Dataset items:
+ + + + +
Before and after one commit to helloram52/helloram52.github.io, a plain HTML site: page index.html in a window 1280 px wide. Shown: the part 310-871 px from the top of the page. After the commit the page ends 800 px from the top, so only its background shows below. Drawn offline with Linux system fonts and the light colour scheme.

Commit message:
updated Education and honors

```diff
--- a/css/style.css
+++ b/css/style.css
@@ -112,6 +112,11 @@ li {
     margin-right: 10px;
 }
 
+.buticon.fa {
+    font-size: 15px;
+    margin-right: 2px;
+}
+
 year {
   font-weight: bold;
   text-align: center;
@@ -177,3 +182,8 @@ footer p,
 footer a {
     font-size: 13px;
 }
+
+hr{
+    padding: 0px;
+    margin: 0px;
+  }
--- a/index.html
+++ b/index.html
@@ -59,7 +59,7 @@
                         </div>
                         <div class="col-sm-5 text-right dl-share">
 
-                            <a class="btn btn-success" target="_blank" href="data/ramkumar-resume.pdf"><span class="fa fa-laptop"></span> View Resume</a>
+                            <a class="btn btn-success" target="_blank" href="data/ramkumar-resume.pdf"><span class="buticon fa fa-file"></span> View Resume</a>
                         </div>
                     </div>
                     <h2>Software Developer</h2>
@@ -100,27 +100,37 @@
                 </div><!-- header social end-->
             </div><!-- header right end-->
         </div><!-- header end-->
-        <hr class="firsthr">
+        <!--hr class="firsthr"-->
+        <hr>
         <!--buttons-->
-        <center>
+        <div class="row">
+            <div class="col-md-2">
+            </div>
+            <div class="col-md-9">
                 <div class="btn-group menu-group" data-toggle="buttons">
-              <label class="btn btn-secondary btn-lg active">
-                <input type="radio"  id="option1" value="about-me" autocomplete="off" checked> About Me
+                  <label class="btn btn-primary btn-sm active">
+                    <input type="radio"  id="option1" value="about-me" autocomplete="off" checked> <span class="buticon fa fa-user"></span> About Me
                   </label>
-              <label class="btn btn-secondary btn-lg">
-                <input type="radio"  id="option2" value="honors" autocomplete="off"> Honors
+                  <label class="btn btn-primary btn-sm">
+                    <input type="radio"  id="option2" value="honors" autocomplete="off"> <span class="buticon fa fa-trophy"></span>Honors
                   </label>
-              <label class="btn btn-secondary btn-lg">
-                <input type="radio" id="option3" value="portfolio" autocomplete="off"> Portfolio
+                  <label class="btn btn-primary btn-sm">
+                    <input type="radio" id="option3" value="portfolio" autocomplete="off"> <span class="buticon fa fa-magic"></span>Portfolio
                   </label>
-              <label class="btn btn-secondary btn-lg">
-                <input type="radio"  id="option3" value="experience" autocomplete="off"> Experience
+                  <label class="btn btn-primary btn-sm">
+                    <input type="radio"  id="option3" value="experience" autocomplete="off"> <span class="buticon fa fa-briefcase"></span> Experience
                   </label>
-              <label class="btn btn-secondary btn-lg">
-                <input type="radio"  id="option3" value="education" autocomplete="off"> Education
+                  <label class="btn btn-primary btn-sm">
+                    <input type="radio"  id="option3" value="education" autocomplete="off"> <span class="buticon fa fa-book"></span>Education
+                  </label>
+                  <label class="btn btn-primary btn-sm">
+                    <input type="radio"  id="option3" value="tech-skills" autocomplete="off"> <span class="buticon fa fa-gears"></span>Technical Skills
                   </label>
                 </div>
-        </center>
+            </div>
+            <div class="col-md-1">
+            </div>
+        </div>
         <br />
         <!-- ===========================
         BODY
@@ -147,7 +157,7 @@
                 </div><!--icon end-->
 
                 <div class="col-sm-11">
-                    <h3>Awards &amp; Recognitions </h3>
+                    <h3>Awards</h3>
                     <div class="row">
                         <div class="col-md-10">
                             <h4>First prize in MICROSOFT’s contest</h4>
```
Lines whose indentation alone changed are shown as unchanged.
+ + + + +
Work instruction
Each line of the data above containing the string "header" is to be copied.

Response box
                 </div><!-- header social end-->
             </div><!-- header right end-->
         </div><!-- header end-->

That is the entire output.